The decision to have children isn’t an easy one, but what about the decision to have no kids at all.
Baby? Maybe? The question seems to have filtered into conversations in media lately.
With a historically low birthrate, many women are going against the age-old-belief that motherhood is natural or innate and making it a choice of their own.
Caitlin Burchill has part one of her special report.
“I think in the last decade maybe, there’s been a lot of focus on celebrity moms and so you go in line in the grocery store and there’s often these messages about celebrity moms either being bad mothers or how they lost all their weight and got their body back,” said University of Maine Associate Professor of Sociology Kim Huisman.
But last August, Time Magazine shook things up, raising the question, is motherhood not for all women?
“Motherhood is socially constructed in terms of what is expected whether people have to be mothers. In some cultures, motherhood is expected and if you’re not a mother then there is a stigma attached to you.”
This UMaine Sociology Professor taught a course on the social construction of motherhood.
“One student actually approached me at the end of the class and said, ‘I just always assumed that I was going to be a mother.’ She said, ‘I never really took a step back and asked the question what so I want. It was just expected of me. Now, I’m really considering the option of not having children,’” said Huisman.
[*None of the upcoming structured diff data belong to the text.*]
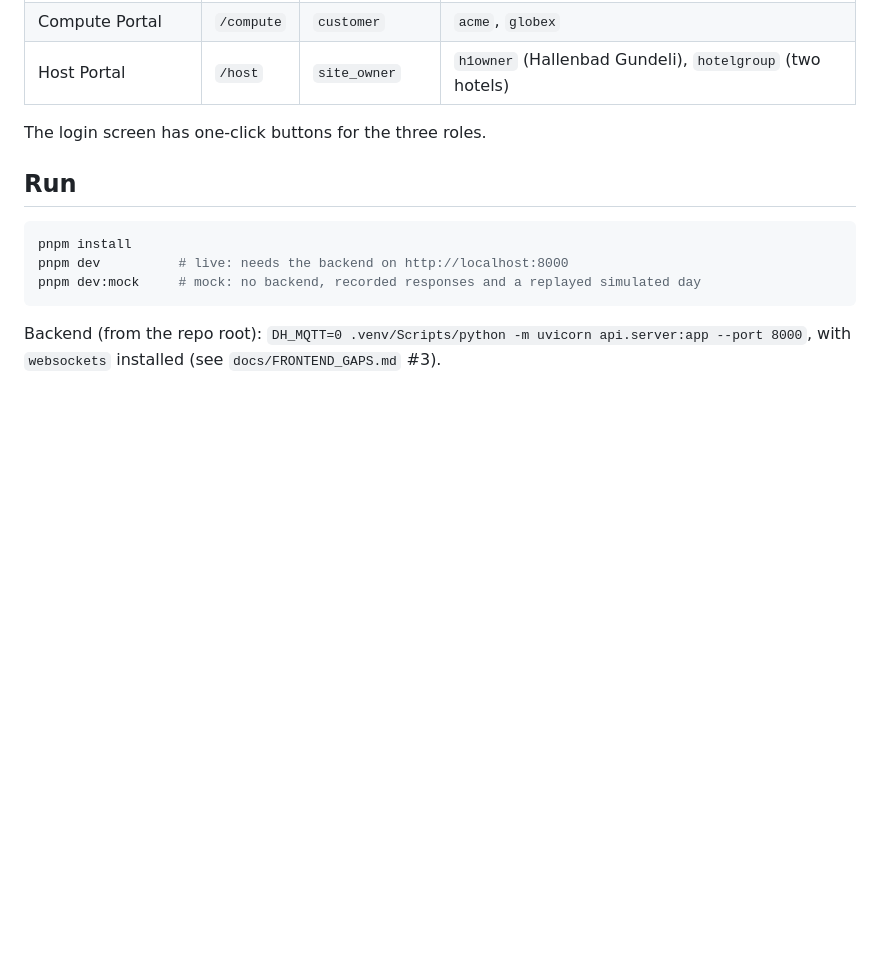
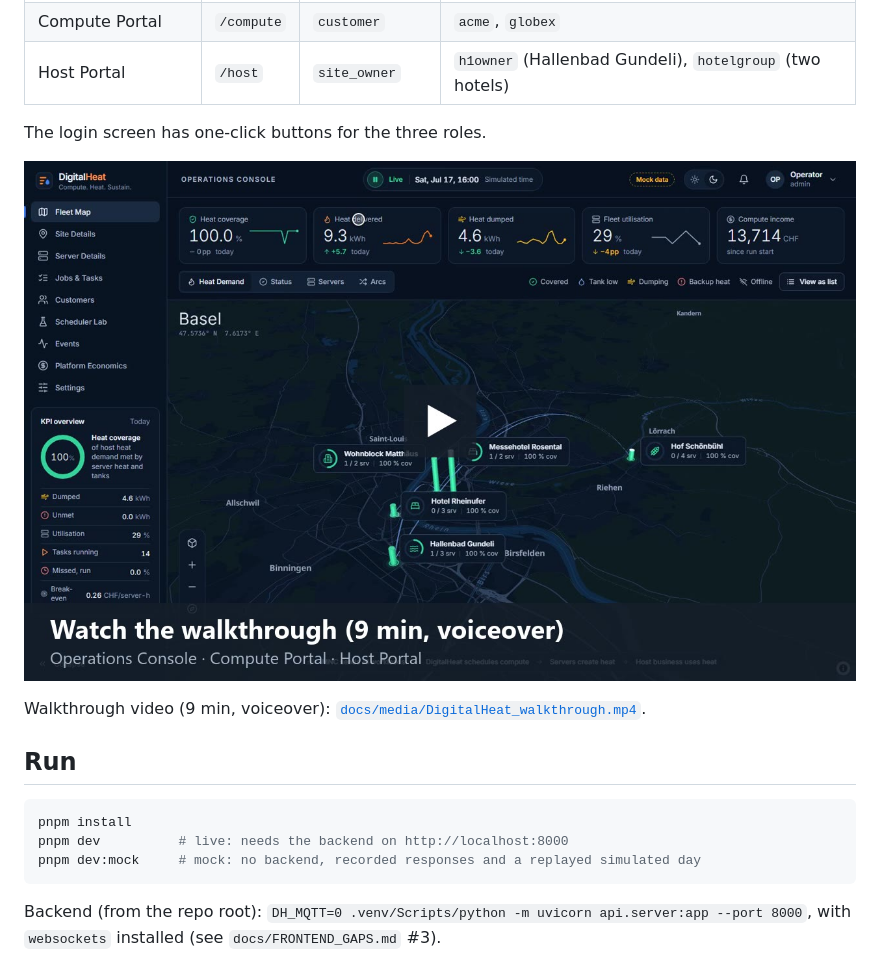
Before and after one commit to khalidhammad402/FAU-Sprintd, a Markdown page: frontend/README.md, the part around the change. Rendered like a GitHub page; pictures changed too: docs/media/walkthrough-thumbnail.jpg (added); blank space fills up the shorter version.

```diff
--- a/frontend/README.md
+++ b/frontend/README.md
@@ -9,6 +9,10 @@ Three role-based experiences on one codebase, wired to the FastAPI backend in th
 | Host Portal | `/host` | `site_owner` | `h1owner` (Hallenbad Gundeli), `hotelgroup` (two hotels) |
 
 The login screen has one-click buttons for the three roles.
+
+[![Walkthrough video, 9 min with voiceover](../docs/media/walkthrough-thumbnail.jpg)](../docs/media/DigitalHeat_walkthrough.mp4)
+
+Walkthrough video (9 min, voiceover): [`docs/media/DigitalHeat_walkthrough.mp4`](../docs/media/DigitalHeat_walkthrough.mp4).
 
 ## Run
 
```
Also changed, not shown: README.md (+11 -0 lines), 3 other files.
Experts say birth rates have steadily declined over the last 40 years.
“I think in our culture, things are shifting. There’s still a lot of attitudes that you should be a mother or be a parent, have children. I think it’s shifting in part from the work of Amy and other people who are viewing motherhood and parenthood as a choice,” said Huisman.
Huisman’s coworker, Amy Blackstone, is a leading childfree scholar. Her research was discussed on a national scale last September.
“There really is very little scientific evidence to support the idea that we have an instinctual drive to have children,” said Blackstone during her appearance on Katie, Katie Couric’s TV show, back in September 2013.
“I was there to talk about really about who the childfree are, why they make that choice, what their experiences are like,” explained Blackstone, who is an associate professor and Chair of UMaine’s Sociology Department.
She says living childfree is very different than living childless.
“We think of childfree people as people who have made the explicit and intentional choice not to have kids, whereas childless are people who don’t have children, but want children,” said Blackstone.
So, why are more couples choosing to live childfree?
“Not having kids affords a lot of flexibility, both in terms of how you spend your time and how you spend your money. Over the last 40 years, we’ve seen a tremendous shift in terms of roles that are available for women in our society. Certainly women have more options today than they did in the past. And also, just medically, it’s easier to prevent pregnancy today than it was 40 years ago,” said Blackstone.
And while living childfree is becoming more common, there’s still a stigma attached, something Amy knows firsthand.
“I am childfree myself. The reaction is, what’s wrong with you, you must hate children, you’re a terribly selfish person,” she said.
But it’s not just the childfree…
“The same is true for parents who chose to have many, many children. There’s a stigma there as well. What are you thinking? Can you support all these kids? Why would you do this? So we definitely have a pretty narrow idea of what the ideal family is in our culture, and if you go outside that 2.5 kids and a dog and a cat and a mom and a dad, you’re probably going to experience a little bit of cultural push back,” said Blackstone.
Coming up Tuesday night, TV5′s Caitlin Burchill will take you to Amy’s home and introduce you to her husband.
We’ll also meet a couple that has made a different decision, they have five kids under 7-years-old.
To see part 2, click here.